A Gang of Seven

 Pointing the Way


 Two Movements

 Three Sacraments

 Facets of Vital Engagement

 Vital Engagement:
            Life Blood of Trust

 Steps Towards Trust

 Missed Steps

 Unseen Options  

 Justice in Relationships




9/11/2001. A friend and I are sitting on a park bench near my office in a suburb A third friend rushes out of the office and shouts: ‘Both Towers are hit.” “A plane brought down in a field in Pennsylvania. What next?” Stunned shock. On TV, “It has to be Al Qaeda!” I looked toward my friends. “Palestinians trapped in holding camps for generations.” * Why us? they ask. No one cares, they grieve. A dead-end! they weep.

I once stood in a refugee camp in Lebanon. I left there with unthinkable thoughts. What if it were me? Would I be passive, silent, full of rage? Would I urge my kids to strike their enemies if they had no other options? Would I press them to fight their way out by any means necessary? Even violence? I get it. Do I?

Violence? What if me or mine were killed or maimed by terrorist acts?
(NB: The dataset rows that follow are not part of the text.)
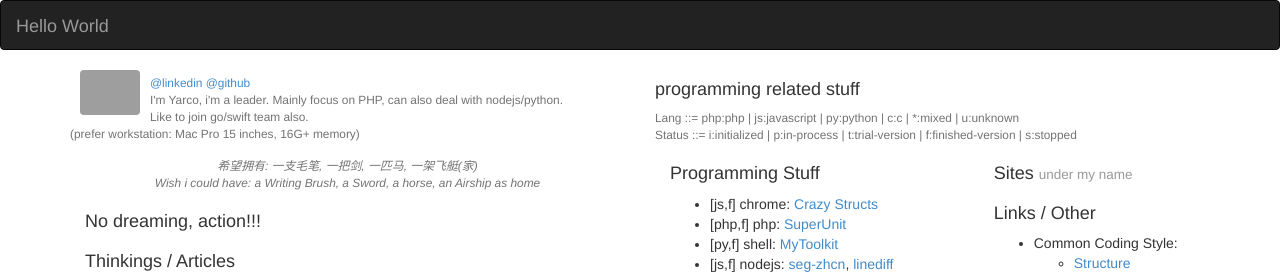
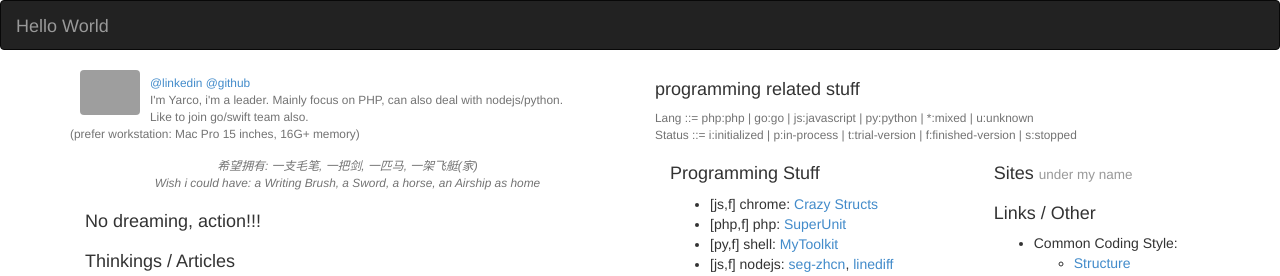
Before and after one commit to yarcowang/yarcowang.github.io, a Jekyll site: the page built from index.html, in a window 1280 px wide. Shown: the top 276 px of the page. Built offline with Jekyll 4.4.1, drawn with Linux system fonts in a browser that asks for light colours; grey boxes are pictures that could not be loaded.

Commit message:
add go, remove c

```diff
--- a/_layouts/home.html
+++ b/_layouts/home.html
@@ -37,7 +37,7 @@
 
 				<div class="col-md-6">
 					<h4>programming related stuff</h4>
-					<p class="help-block small">Lang ::= php:php | js:javascript | py:python | c:c | *:mixed | u:unknown<br />
+					<p class="help-block small">Lang ::= php:php | go:go | js:javascript | py:python | *:mixed | u:unknown<br />
 					Status ::= i:initialized | p:in-process | t:trial-version | f:finished-version | s:stopped</p>
 					<div class="col-md-7">
 						<h4>Programming Stuff</h4>
```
I get that too! Do I? Who provoked violence? Who did it first? Who are the victimizers, who the victims? Whose history is worse? Who else is involved? Who suffers most? Comparative violence is useless as a measuring stick. It dodges reality. It deepens futility.

Imagination stretches to grasp each side, not to agree but to comprehend. My feelings mock me: “You belong on one side. Stay where you belong.” My imagination corners me. Where do you belong? Are you blinding yourself to bilateral injustice? Why close off meanings that scare you? Relentless, my imagination eggs me on. Am I disloyal if I get both sides? What comprises “both sides”? I know opponents who reach out to each other in secret. I know people who will alternatives to violence even when kith and kin disapprove. I know people who tried to bridge the gap, and are maimed or killed for their effort.

My imagination gets it: Not by despair but by hope, not by judgment but by acknowledgement, not by denial but by risk, not by helplessness but by action, not by power but by trust, even enemies learn to engage.

*June 30, 2009
421,993 Palestinians are refugees in Lebanon
224,194 Palestinians are housed in camps in Lebanon

Farid El Khazen, Permanent Settlement of Palestinians in Lebanon: A Recipe for Conflict, Journal of Refugee Studies Vol. 10, no. 3 1997, American University at Beirut